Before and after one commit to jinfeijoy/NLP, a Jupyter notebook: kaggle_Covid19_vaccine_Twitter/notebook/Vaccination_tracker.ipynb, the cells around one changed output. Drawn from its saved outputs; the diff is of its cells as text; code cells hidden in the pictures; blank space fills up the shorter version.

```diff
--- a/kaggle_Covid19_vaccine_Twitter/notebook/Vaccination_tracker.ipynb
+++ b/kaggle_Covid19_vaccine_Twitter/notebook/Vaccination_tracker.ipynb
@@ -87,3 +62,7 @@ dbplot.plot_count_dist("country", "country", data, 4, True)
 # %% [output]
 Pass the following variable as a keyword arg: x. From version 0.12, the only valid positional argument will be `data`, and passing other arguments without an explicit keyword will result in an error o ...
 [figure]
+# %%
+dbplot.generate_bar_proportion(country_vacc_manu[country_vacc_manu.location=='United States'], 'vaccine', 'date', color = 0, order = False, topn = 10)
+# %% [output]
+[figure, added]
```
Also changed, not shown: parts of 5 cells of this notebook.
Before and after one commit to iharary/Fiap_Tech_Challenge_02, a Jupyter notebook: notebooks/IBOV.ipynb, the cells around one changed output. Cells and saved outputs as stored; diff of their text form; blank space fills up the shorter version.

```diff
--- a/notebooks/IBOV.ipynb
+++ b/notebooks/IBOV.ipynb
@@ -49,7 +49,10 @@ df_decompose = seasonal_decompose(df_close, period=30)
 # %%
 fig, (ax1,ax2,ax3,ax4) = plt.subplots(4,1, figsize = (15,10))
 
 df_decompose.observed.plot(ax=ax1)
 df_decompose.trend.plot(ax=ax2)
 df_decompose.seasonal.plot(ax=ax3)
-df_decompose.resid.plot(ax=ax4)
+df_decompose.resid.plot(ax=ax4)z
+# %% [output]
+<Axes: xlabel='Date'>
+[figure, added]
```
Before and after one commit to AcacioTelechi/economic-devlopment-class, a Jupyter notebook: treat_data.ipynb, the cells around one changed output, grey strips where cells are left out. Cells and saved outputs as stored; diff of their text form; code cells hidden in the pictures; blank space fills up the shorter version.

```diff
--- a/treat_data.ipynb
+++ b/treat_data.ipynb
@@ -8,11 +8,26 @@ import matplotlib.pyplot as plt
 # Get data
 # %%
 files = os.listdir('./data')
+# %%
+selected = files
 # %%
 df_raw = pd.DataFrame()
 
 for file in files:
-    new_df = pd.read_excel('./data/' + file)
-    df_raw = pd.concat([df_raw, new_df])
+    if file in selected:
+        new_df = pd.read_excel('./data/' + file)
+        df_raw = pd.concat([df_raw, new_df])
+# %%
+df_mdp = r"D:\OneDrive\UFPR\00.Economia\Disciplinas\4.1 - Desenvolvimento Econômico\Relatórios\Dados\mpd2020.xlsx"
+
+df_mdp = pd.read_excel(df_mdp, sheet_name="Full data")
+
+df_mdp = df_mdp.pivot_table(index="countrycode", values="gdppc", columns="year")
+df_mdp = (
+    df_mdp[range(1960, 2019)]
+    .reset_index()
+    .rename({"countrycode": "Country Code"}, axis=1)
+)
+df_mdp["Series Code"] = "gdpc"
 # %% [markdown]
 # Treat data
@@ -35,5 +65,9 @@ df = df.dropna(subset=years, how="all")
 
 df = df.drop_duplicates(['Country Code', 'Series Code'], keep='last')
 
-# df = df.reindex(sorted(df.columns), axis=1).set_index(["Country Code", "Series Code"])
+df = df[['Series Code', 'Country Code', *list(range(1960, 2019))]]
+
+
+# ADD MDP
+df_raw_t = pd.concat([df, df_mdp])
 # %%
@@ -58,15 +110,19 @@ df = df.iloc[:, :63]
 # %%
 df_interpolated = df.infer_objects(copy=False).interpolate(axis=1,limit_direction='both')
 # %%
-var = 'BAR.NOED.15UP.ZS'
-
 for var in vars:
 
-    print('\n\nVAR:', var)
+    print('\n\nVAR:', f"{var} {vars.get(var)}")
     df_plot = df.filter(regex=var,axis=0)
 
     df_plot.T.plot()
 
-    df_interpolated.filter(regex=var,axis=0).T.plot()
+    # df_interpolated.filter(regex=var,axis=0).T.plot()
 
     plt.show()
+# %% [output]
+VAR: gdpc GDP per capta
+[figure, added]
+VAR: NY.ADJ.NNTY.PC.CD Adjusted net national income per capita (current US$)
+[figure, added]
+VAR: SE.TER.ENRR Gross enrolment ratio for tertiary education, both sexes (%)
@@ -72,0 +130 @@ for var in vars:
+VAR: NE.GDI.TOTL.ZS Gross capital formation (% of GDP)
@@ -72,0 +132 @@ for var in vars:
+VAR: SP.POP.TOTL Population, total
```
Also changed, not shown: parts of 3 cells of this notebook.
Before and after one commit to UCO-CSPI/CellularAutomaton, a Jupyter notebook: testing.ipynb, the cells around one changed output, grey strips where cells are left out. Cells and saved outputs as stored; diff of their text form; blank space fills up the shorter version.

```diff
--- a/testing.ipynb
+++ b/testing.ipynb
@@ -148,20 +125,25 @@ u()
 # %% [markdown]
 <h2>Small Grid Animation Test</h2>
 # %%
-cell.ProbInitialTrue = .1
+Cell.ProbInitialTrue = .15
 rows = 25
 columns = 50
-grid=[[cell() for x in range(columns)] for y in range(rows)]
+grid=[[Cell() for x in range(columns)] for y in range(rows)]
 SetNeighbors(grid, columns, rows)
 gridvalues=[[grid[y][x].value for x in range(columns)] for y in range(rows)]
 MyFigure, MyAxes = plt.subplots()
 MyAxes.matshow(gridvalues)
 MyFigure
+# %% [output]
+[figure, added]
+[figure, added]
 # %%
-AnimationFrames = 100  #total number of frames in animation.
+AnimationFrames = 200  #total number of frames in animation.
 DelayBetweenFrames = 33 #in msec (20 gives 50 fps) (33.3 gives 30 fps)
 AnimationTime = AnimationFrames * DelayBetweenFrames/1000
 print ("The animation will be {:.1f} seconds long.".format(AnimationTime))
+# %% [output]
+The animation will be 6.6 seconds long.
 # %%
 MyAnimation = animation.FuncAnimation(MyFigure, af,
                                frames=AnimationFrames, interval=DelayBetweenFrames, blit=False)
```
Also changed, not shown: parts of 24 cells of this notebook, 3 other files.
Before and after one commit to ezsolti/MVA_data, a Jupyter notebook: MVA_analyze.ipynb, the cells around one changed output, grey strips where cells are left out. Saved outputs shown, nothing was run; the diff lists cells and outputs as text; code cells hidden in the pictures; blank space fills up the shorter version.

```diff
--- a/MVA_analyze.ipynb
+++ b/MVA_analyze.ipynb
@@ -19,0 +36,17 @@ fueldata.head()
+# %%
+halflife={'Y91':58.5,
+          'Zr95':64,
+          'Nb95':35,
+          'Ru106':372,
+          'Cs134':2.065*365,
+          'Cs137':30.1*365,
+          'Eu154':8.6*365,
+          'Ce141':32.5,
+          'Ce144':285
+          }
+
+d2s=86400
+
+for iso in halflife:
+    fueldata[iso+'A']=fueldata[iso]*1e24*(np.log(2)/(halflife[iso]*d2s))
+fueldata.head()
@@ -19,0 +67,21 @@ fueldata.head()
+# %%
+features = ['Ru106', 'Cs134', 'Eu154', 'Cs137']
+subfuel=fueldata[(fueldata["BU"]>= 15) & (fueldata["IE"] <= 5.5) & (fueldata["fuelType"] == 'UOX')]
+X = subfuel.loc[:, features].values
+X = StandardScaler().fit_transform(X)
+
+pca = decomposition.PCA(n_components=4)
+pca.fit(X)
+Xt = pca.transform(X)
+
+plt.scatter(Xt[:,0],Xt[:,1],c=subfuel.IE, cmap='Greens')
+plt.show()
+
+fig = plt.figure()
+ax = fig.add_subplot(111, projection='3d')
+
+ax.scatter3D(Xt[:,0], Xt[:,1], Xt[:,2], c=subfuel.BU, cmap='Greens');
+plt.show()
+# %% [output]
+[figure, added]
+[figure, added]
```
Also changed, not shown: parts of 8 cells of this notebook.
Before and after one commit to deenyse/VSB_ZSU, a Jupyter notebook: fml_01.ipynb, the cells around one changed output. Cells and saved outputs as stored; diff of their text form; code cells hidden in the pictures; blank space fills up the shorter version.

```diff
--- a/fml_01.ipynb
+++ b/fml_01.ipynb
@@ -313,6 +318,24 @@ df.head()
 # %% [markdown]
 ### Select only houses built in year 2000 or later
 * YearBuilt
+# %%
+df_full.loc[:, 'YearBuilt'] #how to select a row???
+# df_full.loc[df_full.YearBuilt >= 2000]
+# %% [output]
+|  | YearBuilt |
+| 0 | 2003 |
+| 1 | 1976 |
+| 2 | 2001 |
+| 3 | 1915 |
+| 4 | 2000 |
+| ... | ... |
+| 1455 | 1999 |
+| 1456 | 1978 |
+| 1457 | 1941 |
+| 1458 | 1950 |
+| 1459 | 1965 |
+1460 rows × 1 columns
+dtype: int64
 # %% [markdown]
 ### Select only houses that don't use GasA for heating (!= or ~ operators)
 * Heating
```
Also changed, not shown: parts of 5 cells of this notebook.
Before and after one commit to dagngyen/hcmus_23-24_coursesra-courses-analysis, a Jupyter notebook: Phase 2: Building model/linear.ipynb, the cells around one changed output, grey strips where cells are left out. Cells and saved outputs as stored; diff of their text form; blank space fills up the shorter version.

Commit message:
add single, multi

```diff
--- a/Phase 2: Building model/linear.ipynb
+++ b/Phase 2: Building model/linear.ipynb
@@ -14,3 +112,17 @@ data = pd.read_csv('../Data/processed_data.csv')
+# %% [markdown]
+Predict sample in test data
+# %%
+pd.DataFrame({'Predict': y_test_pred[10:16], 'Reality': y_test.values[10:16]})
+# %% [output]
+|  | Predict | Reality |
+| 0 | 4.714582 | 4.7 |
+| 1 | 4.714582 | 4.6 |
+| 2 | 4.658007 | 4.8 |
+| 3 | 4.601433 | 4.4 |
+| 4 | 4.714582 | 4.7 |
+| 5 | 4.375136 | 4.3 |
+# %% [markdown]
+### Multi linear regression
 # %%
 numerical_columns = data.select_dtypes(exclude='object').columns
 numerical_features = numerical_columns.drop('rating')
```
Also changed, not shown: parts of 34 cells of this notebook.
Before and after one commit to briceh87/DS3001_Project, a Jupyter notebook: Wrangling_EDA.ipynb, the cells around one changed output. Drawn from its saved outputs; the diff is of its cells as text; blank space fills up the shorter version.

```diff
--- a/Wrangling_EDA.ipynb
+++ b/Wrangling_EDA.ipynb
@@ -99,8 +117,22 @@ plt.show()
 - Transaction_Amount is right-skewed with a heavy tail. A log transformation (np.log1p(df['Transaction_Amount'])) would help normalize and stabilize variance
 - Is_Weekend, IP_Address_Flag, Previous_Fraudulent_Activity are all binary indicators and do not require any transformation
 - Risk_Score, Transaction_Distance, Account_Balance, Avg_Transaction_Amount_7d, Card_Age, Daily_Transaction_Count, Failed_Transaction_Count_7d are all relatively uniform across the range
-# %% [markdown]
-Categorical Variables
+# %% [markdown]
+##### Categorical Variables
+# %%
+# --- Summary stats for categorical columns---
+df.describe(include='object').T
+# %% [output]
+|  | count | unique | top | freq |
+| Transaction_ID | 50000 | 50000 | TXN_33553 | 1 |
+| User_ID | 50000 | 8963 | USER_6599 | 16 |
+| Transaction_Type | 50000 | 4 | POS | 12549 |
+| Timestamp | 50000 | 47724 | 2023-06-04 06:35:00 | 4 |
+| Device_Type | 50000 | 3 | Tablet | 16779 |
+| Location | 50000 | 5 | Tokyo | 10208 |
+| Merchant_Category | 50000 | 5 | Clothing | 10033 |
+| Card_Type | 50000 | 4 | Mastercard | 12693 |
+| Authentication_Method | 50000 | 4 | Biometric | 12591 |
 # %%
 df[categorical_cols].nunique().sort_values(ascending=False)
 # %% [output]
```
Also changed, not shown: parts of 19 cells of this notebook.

§ PROBLEM DESCRIPTION
Lines with "shown": copy every one of them from the listing above.

§ ANSWER
Also changed, not shown: parts of 5 cells of this notebook.
Also changed, not shown: parts of 3 cells of this notebook.
Also changed, not shown: parts of 24 cells of this notebook, 3 other files.
Before and after one commit to ezsolti/MVA_data, a Jupyter notebook: MVA_analyze.ipynb, the cells around one changed output, grey strips where cells are left out. Saved outputs shown, nothing was run; the diff lists cells and outputs as text; code cells hidden in the pictures; blank space fills up the shorter version.
Also changed, not shown: parts of 8 cells of this notebook.
Also changed, not shown: parts of 5 cells of this notebook.
Also changed, not shown: parts of 34 cells of this notebook.
Also changed, not shown: parts of 19 cells of this notebook.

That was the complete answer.